He Wobbles, He Flails, He Prints.
It’s a tightrope act. Global central bankers are wobbling back and forth between inflation and deflation. Every time reality begins to set in and prices fall, they print more money to push them back up.
In the last few weeks alone, the Americans, the Europeans and the Japanese have all upped their efforts.
But just like a budding tightrope walker, the central bankers will overcorrect. They’ll feel themselves falling into deflation and print so much money that they will fall off the other side.
You can usually tell when someone is beyond the point of no return on a tightrope. They begin flailing their arms around madly and stick their rear out. Back when we were a tightrope instructor (yes, you read that right) this display was our cue to grab the terrified victim’s hips.
If you ever give it a go, the secret to tightrope walking is in the hips. Keep them in line between your shoulders and feet. Use only your forearms and hands to balance by waving like the Queen does. It looks a lot more dignified than waving your hips about too.
Please don’t try this at home and then email us with your hospital bill.
As for how to invest for the coming inflationary face plant, it’s even more difficult than tightrope walking. Especially for Australian investors…

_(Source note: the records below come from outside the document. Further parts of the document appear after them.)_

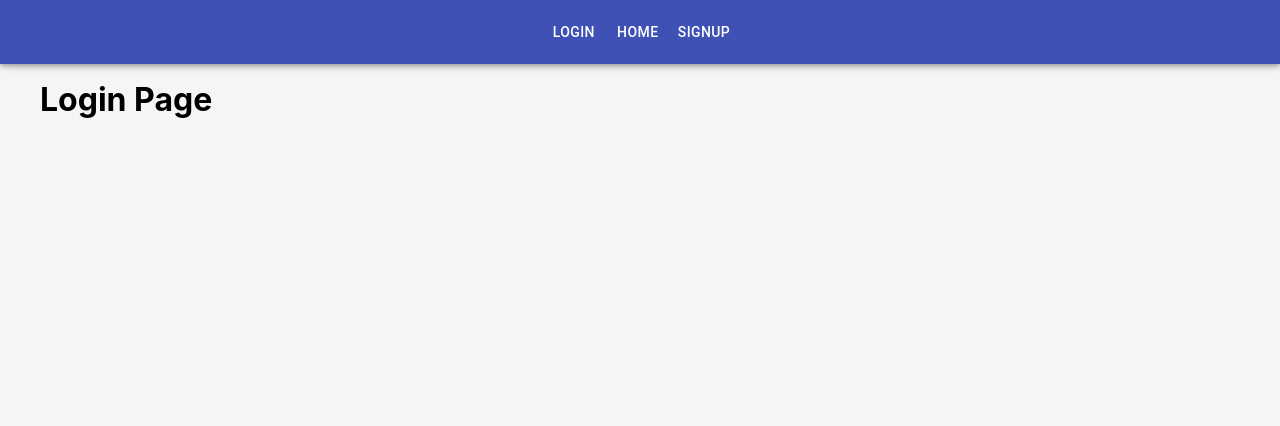
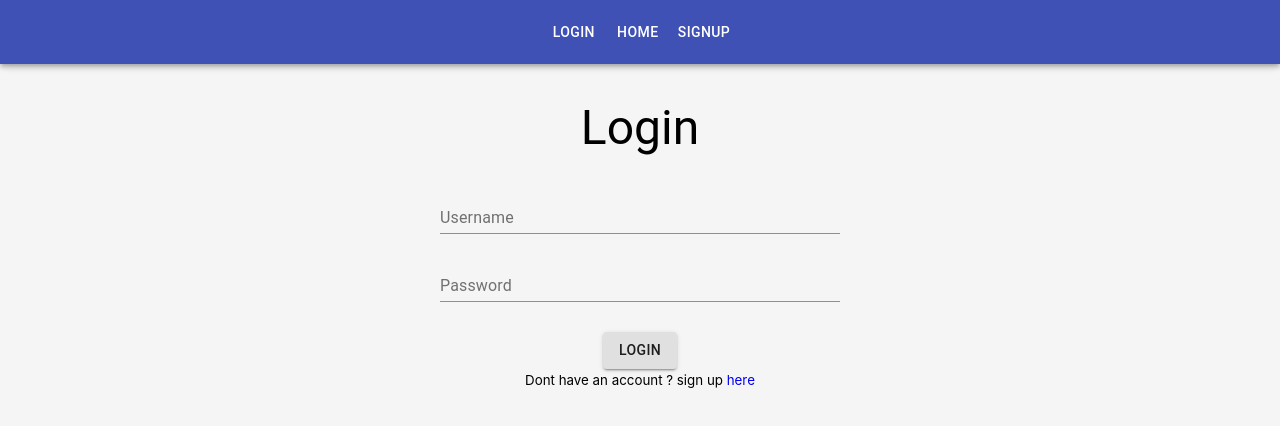
Before and after one commit to nikolozz/post2me-frontend, a React (Create React App) app: page /login in a window 1280 px wide. Shown: the top 426 px of the page. Built offline with nearby package versions, Linux system fonts and the light colour scheme.

Commit message:
feat: login

```diff
--- a/package.json
+++ b/package.json
@@ -7,6 +7,7 @@
     "@testing-library/jest-dom": "^5.11.4",
     "@testing-library/react": "^11.1.0",
     "@testing-library/user-event": "^12.1.10",
+    "axios": "^0.21.4",
     "dayjs": "^1.10.7",
     "react": "^17.0.2",
     "react-dom": "^17.0.2",
--- a/src/App.js
+++ b/src/App.js
@@ -3,7 +3,6 @@ import { BrowserRouter as Router, Route, Switch } from 'react-router-dom';
 import './App.css';
 import { MuiThemeProvider } from '@material-ui/core/styles';
 import { createTheme } from '@material-ui/core/styles';
-import { indigo, blue } from '@material-ui/core/colors';
 // Components
 import Navbar from './components/Navbar';
 // Pages
@@ -13,13 +12,16 @@ import signup from './pages/signup';
 
 const theme = createTheme({
   palette: {
-    type: 'dark',
+    type: 'light',
     primary: {
-      main: indigo[500],
+      main: '#3f51b5',
     },
     secondary: {
-      main: blue[500],
+      main: '#f50057',
     },
+  },
+  typography: {
+    useNextVariants: true,
   },
 });
 
--- a/src/components/Post.js
+++ b/src/components/Post.js
@@ -27,7 +27,6 @@ class Post extends Component {
       classes,
       post: { author, content, createdAt },
     } = this.props;
-    console.log(classes, this.props);
     return (
       <Card className={classes.card}>
         {author?.avatar ? (
--- a/src/pages/login.js
+++ b/src/pages/login.js
@@ -1,18 +1,131 @@
 import React, { Component } from 'react';
+import { Link } from 'react-router-dom';
+import PropTypes from 'prop-types';
+import axios from 'axios';
+
+import { withStyles, Typography, TextField, Button, CircularProgress } from '@material-ui/core';
+import { Grid } from '@material-ui/core';
+
+const styles = {
+  form: {
+    textAlign: 'center',
+  },
+  pageTitle: {
+    margin: '5% auto',
+  },
+  textField: {
+    margin: '10px auto',
+  },
+  button: {
+    marginTop: 20,
+    position: 'relative',
+  },
+  customError: {
+    color: 'red',
+    fontSize: '0.8rem',
+    marginTop: 10,
+  },
+  progress: {
+    position: 'absolute',
+  },
+};
 
 class login extends Component {
   constructor() {
     super();
-    this.state = {};
+    this.state = {
+      username: '',
+      password: '',
+      loading: false,
+      errors: {},
+    };
+    this.handleChange = this.handleChange.bind(this);
+    this.handleSubmit = this.handleSubmit.bind(this);
+  }
+
+  handleSubmit(event) {
+    event.preventDefault();
+    this.setState({ loading: true });
+    axios
+      .post(`${process.env.REACT_APP_API_URL}/login`, {
+        username: this.state.username,
+        password: this.state.password,
+      })
+      .then(() => {
+        this.setState({ loading: true });
+        this.props.history.push('/');
+      })
+      .catch((err) => this.setState({ errors: err, loading: false }));
+  }
+
+  handleChange(event) {
+    this.setState({
+      [event.target.name]: event.target.value,
+    });
   }
 
   render() {
+    const { classes } = this.props;
+    const { errors, email, password, loading } = this.state;
     return (
       <div>
-        <h1>Login Page</h1>
+        <Grid container className={classes.form}>
+          <Grid item sm />
+          <Grid item sm>
+            <Typography variant="h3" className={classes.pageTitle}>
+              Login
+            </Typography>
+            <form noValidate onSubmit={this.handleSubmit}>
+              <TextField
+                id="username"
+                name="username"
+                type="email"
+                label="Username"
+                className={classes.textField}
+                value={email}
+                onChange={this.handleChange}
+                fullWidth
+              />
+              <TextField
+                id="password"
+                name="password"
+                type="password"
+                label="Password"
+                className={classes.textField}
+                value={password}
+                onChange={this.handleChange}
+                fullWidth
+              />
+              {errors.message && (
+                <Typography variant="body2" className={classes.customError}>
+                  Wrong Credentials
+                </Typography>
+              )}
+              <Button
+                type="submit"
+                variant="contained"
+                className={classes.button}
+                disabled={loading}
+              >
+                Login
+                {loading && <CircularProgress size={30} className={classes.progress} />}
+              </Button>
+              <br />
+              <small>
+                Dont have an account ? sign up <Link to="/signup">here</Link>
+              </small>
+            </form>
+          </Grid>
+          <Grid item sm />
+        </Grid>
       </div>
     );
   }
 }
 
-export default login;
+login.propTypes = {
+  classes: PropTypes.object.isRequired,
+  history: PropTypes.any,
+};
+
+export default withStyles(styles)(login);
```
Also changed, not shown: 1 other file (tests, documents, lock files or other folders).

That’s because we’re in a different point of the economic cycle to the rest of the world. If you were American or European, you could just buy property, gold and gold stocks to protect yourself.
But here in the lucky country, our money printers have barely stepped onto the high wire. We may be in for a deflationary shock before the Reserve Bank panics and begins to print money. That means investment prices could tumble before they soar.
Today’s Money Morning is about what Australia’s unique position means for investors. It’s a crucial point to understand.
Peter Schiff, who warned about the financial crisis in 2007, was right about nearly everything. Dozens of ‘Peter Schiff Was Right’ videos have made it onto YouTube with millions of views. But Peter was also wrong about one crucial thing. He failed to anticipate that people would rush to the US dollar as a safe haven.
It seemed impossible, considering the problems that sparked the crisis originated in the US. Anyway, the US dollar soared during the crisis. There’s some controversy about how that impacted Peter’s clients.
But it can’t have been good for those who held foreign shares to protect themselves from the unfolding mess in the US. Not that the fat lady has sung yet. Many of Peter’s favourite countries to invest in have done very well. And he stands by his original prediction of a collapse in the US dollar.
On the other hand, the seemingly strong Australian government bond market may be seen as a safe haven, and our lack of money printing may make our currency look safe. Those factors would create demand for our currency, driving it up.
Why does the Aussie dollar matter to domestic investors? Well, you might want to take advantage of a coming plunge in our currency by buying foreign assets. If the Aussie halves, you’re sitting on a 100% gain just from the currency alone. But, more importantly, some Australian businesses benefit and some lose from currency moves.
An exporter could be double its revenues in the same way you benefit from the falling Aussie. Of course, our domestic prices can change a lot too if importers have to pay more for foreign goods.
That holiday in Hawaii may turn into a holiday in Noosa if the price doubles thanks to the drop in the Aussie. (You can have a supervised go on the tightrope at Twin Waters if that happens.)
You might be expecting Europe to implode, but Australia fares worse. You might expect your American assets to rise as the Aussie plunges, but what if inflation breaks out in the US?
So what’s the solution? Well, it pains us to say it, but you’ve got to diversify your crisis bets. Usually, diversification just ends up giving you average performance. And over the past five years, average performance has been rubbish.
But if you stick to a diversified set of crisis investments, it could be safer than by focusing on a select few. There are so many crises waiting to break out, it’s just a matter of time before one does. Whether it’s our property market and the banks, sovereign debt in Europe, or inflation in the US, something will go wrong.
But if it isn’t the crisis you expected, your undiversified wealth could suffer.
Editor, Money Morning
This article is contributed by Money Morning. Click Here to Subscribe to their free newsletter.